This is the first federal appellate decision involving FACTA following
the U.S. Supreme Court’s decision in Spokeo Inc. v. Robins, Sallah reported.
Sallah said the district court’s decision did not address Spokeo,
or standing, which is why the Seventh Circuit vacated and remanded the district
court’s order with instructions to dismiss for lack of jurisdiction.
the district court denied Meyers’ motion for class certification, the Seventh
Circuit held that it did not even have the authority to address Meyers’ case in
the first instance,” he said.
Failure to truncate a credit card’s expiration date, without more, does
not increase the risk of identity theft and is not enough to establish Article
III standing under FACTA, according to the court.
Meyers had argued FACTA grants a “substantive” right to receive a
compliant receipt, and, as such, Meyers possessed Article III standing.
Sallah said it is not likely that another court would have ruled
“Even if Nicolet Restaurant technically violated FACTA, the Seventh Circuit’s
ruling reinforced the Supreme Court’s decision in Spokeo, which is
that a technical violation of a federal statute does not automatically
trigger a federal case,” he explained. “I doubt any other circuit would have
reached a different result.
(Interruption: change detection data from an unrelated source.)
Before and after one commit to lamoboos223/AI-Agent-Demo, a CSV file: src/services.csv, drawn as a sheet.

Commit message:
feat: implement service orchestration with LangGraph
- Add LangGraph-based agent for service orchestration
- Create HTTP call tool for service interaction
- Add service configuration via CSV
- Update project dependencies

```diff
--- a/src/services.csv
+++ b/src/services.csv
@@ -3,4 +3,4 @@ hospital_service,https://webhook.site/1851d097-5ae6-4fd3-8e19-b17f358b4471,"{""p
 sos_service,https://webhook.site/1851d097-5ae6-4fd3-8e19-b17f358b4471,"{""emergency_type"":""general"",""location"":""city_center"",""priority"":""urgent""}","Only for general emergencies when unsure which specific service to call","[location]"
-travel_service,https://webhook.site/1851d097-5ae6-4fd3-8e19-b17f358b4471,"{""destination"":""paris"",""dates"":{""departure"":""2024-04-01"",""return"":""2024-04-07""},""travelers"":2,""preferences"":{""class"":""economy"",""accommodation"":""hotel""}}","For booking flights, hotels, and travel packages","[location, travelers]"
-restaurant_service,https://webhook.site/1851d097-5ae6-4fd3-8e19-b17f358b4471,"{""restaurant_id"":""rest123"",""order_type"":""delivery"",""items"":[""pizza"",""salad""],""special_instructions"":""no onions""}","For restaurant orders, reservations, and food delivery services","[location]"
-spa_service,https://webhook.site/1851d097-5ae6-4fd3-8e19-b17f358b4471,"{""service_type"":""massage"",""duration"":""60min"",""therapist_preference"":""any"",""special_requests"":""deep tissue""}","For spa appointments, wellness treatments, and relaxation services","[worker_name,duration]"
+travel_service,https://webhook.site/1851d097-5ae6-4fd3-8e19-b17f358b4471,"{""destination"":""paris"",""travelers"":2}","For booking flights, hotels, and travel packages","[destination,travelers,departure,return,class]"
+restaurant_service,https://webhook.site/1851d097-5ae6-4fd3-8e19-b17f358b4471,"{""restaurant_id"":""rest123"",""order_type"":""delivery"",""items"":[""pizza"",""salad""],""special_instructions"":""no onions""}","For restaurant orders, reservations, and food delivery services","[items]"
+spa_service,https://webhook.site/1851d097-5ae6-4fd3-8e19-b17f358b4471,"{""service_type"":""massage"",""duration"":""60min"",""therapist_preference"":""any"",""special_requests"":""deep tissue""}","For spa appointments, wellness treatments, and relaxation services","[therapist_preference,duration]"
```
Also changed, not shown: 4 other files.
The Seventh Circuit noted that its decision was in
accord with other similar post-Spokeo appellate court decisions.”
Sallah said Congress previously noted in the Credit and Debit Card
Receipt Clarification Act that proper abbreviation of the credit card number,
even if the expiration date is exposed, sufficiently prevents identity theft or
credit card fraud.
“Going forward, it will be difficult for plaintiffs to bring FACTA
claims premised solely on inclusion of a credit card’s expiration date,
particularly where there is no evidence of identity theft or fraud,” he said. “Some district courts have held that
FACTA creates a ‘substantive’ right to have one’s financial information
protected through truncation on a receipt, and as such plaintiffs similar to
Meyers have standing.
“Meyers relied on the same argument, which the Seventh
Circuit debunked in an interesting footnote that said if FACTA grants a ‘substantive’
right to receive a compliant receipt, Meyers’ alleged violation must still have
been accompanied by an injury, and specifically an injury-in-fact.”